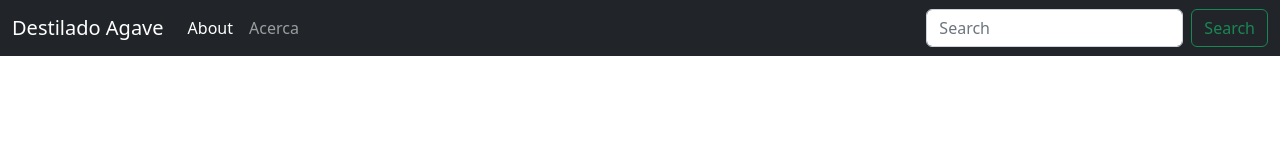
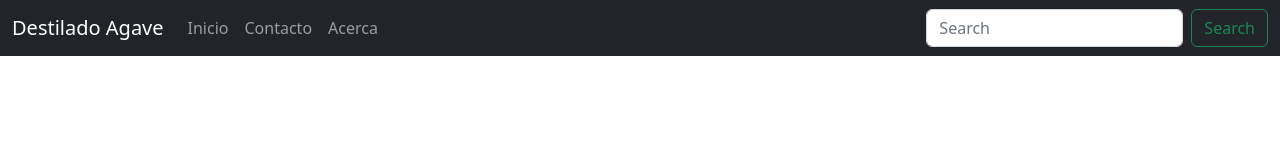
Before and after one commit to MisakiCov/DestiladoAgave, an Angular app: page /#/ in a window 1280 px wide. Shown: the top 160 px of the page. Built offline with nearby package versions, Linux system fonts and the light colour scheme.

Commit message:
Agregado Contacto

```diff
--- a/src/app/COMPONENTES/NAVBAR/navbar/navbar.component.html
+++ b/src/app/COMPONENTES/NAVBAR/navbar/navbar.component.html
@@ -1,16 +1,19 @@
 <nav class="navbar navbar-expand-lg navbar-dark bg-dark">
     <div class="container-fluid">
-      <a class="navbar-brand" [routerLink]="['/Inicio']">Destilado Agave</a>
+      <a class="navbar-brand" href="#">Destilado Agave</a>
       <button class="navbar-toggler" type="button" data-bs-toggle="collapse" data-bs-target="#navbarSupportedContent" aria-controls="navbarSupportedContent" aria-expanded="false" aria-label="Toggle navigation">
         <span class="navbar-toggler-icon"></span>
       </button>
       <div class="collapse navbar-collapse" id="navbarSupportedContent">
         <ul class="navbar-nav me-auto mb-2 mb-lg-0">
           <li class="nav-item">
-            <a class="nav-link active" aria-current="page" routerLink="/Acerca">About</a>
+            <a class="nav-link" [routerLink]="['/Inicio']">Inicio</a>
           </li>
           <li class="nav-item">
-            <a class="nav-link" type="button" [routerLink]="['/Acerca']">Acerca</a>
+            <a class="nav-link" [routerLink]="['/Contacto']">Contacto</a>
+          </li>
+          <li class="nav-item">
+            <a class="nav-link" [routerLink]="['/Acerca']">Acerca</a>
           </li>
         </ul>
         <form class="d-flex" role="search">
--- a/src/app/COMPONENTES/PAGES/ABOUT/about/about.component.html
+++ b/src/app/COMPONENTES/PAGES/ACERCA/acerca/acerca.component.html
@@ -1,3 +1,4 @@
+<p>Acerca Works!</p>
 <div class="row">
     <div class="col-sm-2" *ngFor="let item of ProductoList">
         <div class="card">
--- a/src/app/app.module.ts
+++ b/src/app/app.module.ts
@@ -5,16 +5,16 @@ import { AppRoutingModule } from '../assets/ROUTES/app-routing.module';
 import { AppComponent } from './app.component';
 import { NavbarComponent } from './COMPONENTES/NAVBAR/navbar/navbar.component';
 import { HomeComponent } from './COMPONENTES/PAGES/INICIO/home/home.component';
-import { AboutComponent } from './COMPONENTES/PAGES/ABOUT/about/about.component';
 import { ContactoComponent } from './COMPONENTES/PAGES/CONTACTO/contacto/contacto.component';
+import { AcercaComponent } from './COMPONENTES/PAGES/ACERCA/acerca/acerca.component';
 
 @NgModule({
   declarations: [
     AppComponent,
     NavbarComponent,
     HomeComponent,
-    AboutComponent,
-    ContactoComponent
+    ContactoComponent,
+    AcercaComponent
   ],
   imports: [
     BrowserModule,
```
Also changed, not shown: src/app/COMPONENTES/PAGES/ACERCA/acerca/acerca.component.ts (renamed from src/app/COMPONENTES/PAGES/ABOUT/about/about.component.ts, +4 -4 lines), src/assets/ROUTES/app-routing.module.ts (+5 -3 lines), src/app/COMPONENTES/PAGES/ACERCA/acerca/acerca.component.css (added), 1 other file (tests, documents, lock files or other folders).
==================================================
▶ **REQUIRED WORK**: Your response should be the count of lines in the material above that contain "item", with nothing added.

▶ **TASK ANSWER**: 4